- A new exemption from the Freedom of Information Act 2000 for pre-publication research
- The UK IPO will share information of unpublished patent applications with other overseas patent offices.
On 1 June 2014, a number of reforms to the UK copyright system were introduced. Not only do the reforms specify what third parties may do in relation to copyright works but they also widen existing, and introduce new exceptions to infringement.
Importantly, the reforms will allow:
- Disabled people and disability groups to make accessible copies of copyright material (for example, music, film and books) when no commercial alternative exists
- Researchers to benefit from the introduction of the new text and data mining exception for non-commercial research
- Schools, colleges and universities to use copyright material on interactive whiteboards and presentations, provided that they have a licence
- Public bodies to publish online material that they hold for public inspection, which will reduce costs and administrative burden of having to issue paper copies or requiring people to come to their offices.
It is also understood that further reforms are likely to be introduced that provide exceptions for private copying and parody/quotations.
Whilst the reforms are designed to bring the UK’s copyright system into the modern age, the proposal to extend the exemptions to private copying will inevitably be an issue of concern for rights holders.
Groundless threats reforms
The Law Commission has now published its final report on its proposed changes to the law concerning groundless threats of patent, trade mark and registered design infringement. A summary of the key reforms that have been proposed is set out below:
- To bring the provisions relating to design rights and trademarks into line with patents. This would mean that a threats actions could not be brought by those who are ’primary’ infringers
- For communications with ‘secondary infringers’ to be permitted where a legitimate commercial purpose can be demonstrated. For example, to seek further information about a primary infringer. It was also suggested that guidance as to what could be communicated should be provided
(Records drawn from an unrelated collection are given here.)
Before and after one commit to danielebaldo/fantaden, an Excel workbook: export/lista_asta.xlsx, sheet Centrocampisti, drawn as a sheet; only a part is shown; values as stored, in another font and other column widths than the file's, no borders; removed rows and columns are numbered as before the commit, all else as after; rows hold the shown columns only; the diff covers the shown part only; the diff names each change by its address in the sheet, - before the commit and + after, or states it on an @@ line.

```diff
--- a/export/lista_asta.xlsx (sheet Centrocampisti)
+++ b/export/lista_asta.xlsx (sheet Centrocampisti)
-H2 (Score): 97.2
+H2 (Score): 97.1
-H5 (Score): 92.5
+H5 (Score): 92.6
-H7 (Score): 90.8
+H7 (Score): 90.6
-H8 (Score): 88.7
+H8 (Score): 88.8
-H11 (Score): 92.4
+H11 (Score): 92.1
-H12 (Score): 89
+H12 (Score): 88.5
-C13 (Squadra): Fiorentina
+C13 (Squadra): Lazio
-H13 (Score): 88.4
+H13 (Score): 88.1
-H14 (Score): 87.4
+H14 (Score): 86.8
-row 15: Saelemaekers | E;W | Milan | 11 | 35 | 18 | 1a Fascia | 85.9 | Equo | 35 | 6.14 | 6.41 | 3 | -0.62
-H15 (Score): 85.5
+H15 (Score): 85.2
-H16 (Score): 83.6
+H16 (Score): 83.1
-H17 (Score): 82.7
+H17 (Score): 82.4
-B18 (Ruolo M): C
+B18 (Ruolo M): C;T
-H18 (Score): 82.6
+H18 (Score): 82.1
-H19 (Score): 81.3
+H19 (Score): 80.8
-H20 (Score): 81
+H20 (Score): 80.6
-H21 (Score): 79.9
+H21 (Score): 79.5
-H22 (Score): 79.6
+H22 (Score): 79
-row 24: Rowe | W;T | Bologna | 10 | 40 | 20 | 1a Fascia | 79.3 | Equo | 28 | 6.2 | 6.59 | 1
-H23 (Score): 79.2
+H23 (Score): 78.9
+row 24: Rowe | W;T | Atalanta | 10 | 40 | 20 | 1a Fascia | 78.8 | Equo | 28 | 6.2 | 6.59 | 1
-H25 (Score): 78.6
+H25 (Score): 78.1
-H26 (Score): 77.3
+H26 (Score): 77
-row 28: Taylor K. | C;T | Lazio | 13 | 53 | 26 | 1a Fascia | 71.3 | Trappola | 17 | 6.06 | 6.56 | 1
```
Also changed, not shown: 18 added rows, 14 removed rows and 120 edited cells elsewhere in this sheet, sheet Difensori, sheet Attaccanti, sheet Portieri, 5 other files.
- That a legal / professional advisor should no longer be jointly liable for threats when acting in a professional capacity on their client’s instructions.
Whilst the report is a welcomed development and recognises that there are problems within the existing system, a draft Bill has not been proposed and it is unclear as to how, or when, these changes will be introduced.This information is intended as a general discussion surrounding the topics covered and is for guidance purposes only. It does not constitute legal advice and should not be regarded as a substitute for taking legal advice. DWF is not responsible for any activity undertaken based on this information.